What to produce => Once the pictures are set aside, retype the remaining entries exactly.
Data provided Start Marker
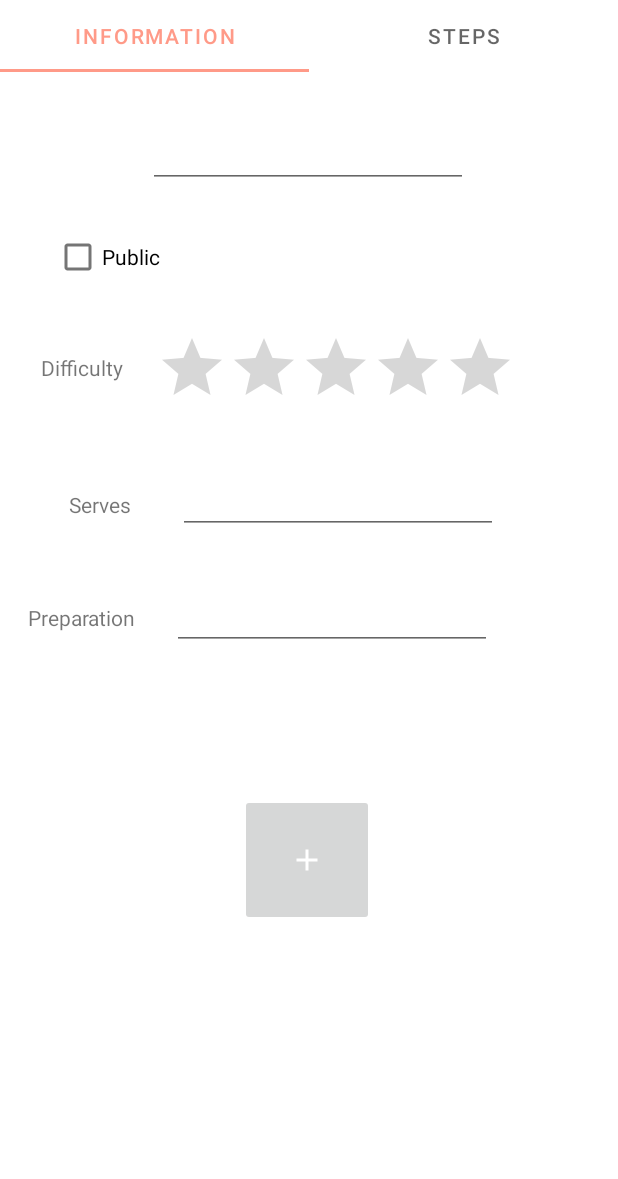
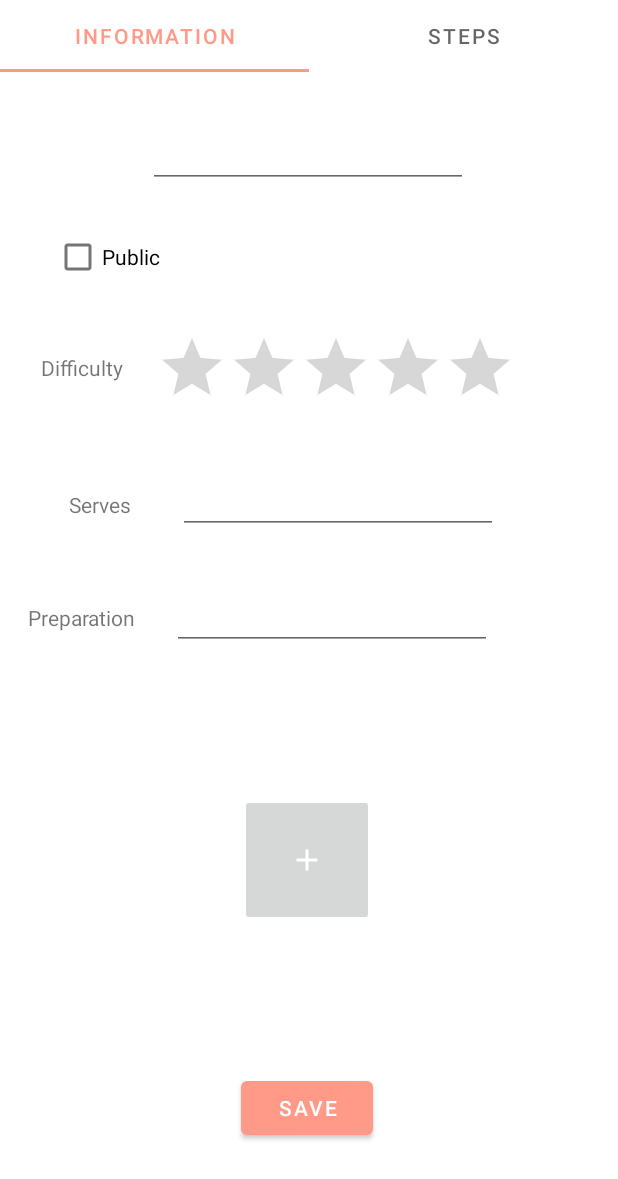
Before and after one commit to benwoo1110/Sharecipe-App, an Android app: the InformationFragment screen opened directly, with no data from a screen before it, on a phone screen of 412 x 824 dp. Shown: the top 1179 px of the screen. Run offline under Robolectric (Android 15) with nearby library versions, the phone set to English and light mode, and no system bars.

Commit message:
Add save button, set onclicklistener

```diff
--- a/app/src/main/java/sg/edu/np/mad/Sharecipe/ui/create/InformationFragment.java
+++ b/app/src/main/java/sg/edu/np/mad/Sharecipe/ui/create/InformationFragment.java
@@ -4,6 +4,7 @@ import android.os.Bundle;
 import android.view.LayoutInflater;
 import android.view.View;
 import android.view.ViewGroup;
+import android.widget.Button;
 import android.widget.CheckBox;
 import android.widget.EditText;
 import android.widget.ImageButton;
@@ -12,6 +13,7 @@ import android.widget.RatingBar;
 import androidx.fragment.app.Fragment;
 
 import sg.edu.np.mad.Sharecipe.R;
+import sg.edu.np.mad.Sharecipe.models.Recipe;
 
 
 public class InformationFragment extends Fragment {
@@ -34,6 +36,16 @@ public class InformationFragment extends Fragment {
         EditText portion = view.findViewById(R.id.servesInput);
         EditText prepTime = view.findViewById(R.id.prepInput);
         ImageButton image = view.findViewById(R.id.addImage);
+        Button save = view.findViewById(R.id.saveButton);
+
+        Recipe newRecipe = new Recipe();
+
+        save.setOnClickListener(new View.OnClickListener() {
+            @Override
+            public void onClick(View v) {
+                newRecipe.setName(name.getText().toString()) ;
+            }
+        });
 
         return view;
     }
--- a/app/src/main/res/layout/fragment_information.xml
+++ b/app/src/main/res/layout/fragment_information.xml
@@ -119,4 +119,16 @@
         app:layout_constraintEnd_toEndOf="parent"
         app:layout_constraintTop_toBottomOf="@+id/servesInput" />
 
+    <Button
+        android:id="@+id/saveButton"
+        android:layout_width="wrap_content"
+        android:layout_height="wrap_content"
+        android:layout_marginStart="160dp"
+        android:layout_marginEnd="163dp"
+        android:layout_marginBottom="61dp"
+        android:text="Save"
+        app:layout_constraintBottom_toBottomOf="parent"
+        app:layout_constraintEnd_toEndOf="parent"
+        app:layout_constraintStart_toStartOf="parent" />
+
 </androidx.constraintlayout.widget.ConstraintLayout>
```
Data provided End Marker
Written solution =>
Before and after one commit to benwoo1110/Sharecipe-App, an Android app: the InformationFragment screen opened directly, with no data from a screen before it, on a phone screen of 412 x 824 dp. Shown: the top 1179 px of the screen. Run offline under Robolectric (Android 15) with nearby library versions, the phone set to English and light mode, and no system bars.

Commit message:
Add save button, set onclicklistener

```diff
--- a/app/src/main/java/sg/edu/np/mad/Sharecipe/ui/create/InformationFragment.java
+++ b/app/src/main/java/sg/edu/np/mad/Sharecipe/ui/create/InformationFragment.java
@@ -4,6 +4,7 @@ import android.os.Bundle;
 import android.view.LayoutInflater;
 import android.view.View;
 import android.view.ViewGroup;
+import android.widget.Button;
 import android.widget.CheckBox;
 import android.widget.EditText;
 import android.widget.ImageButton;
@@ -12,6 +13,7 @@ import android.widget.RatingBar;
 import androidx.fragment.app.Fragment;
 
 import sg.edu.np.mad.Sharecipe.R;
+import sg.edu.np.mad.Sharecipe.models.Recipe;
 
 
 public class InformationFragment extends Fragment {
@@ -34,6 +36,16 @@ public class InformationFragment extends Fragment {
         EditText portion = view.findViewById(R.id.servesInput);
         EditText prepTime = view.findViewById(R.id.prepInput);
         ImageButton image = view.findViewById(R.id.addImage);
+        Button save = view.findViewById(R.id.saveButton);
+
+        Recipe newRecipe = new Recipe();
+
+        save.setOnClickListener(new View.OnClickListener() {
+            @Override
+            public void onClick(View v) {
+                newRecipe.setName(name.getText().toString()) ;
+            }
+        });
 
         return view;
     }
--- a/app/src/main/res/layout/fragment_information.xml
+++ b/app/src/main/res/layout/fragment_information.xml
@@ -119,4 +119,16 @@
         app:layout_constraintEnd_toEndOf="parent"
         app:layout_constraintTop_toBottomOf="@+id/servesInput" />
 
+    <Button
+        android:id="@+id/saveButton"
+        android:layout_width="wrap_content"
+        android:layout_height="wrap_content"
+        android:layout_marginStart="160dp"
+        android:layout_marginEnd="163dp"
+        android:layout_marginBottom="61dp"
+        android:text="Save"
+        app:layout_constraintBottom_toBottomOf="parent"
+        app:layout_constraintEnd_toEndOf="parent"
+        app:layout_constraintStart_toStartOf="parent" />
+
 </androidx.constraintlayout.widget.ConstraintLayout>
```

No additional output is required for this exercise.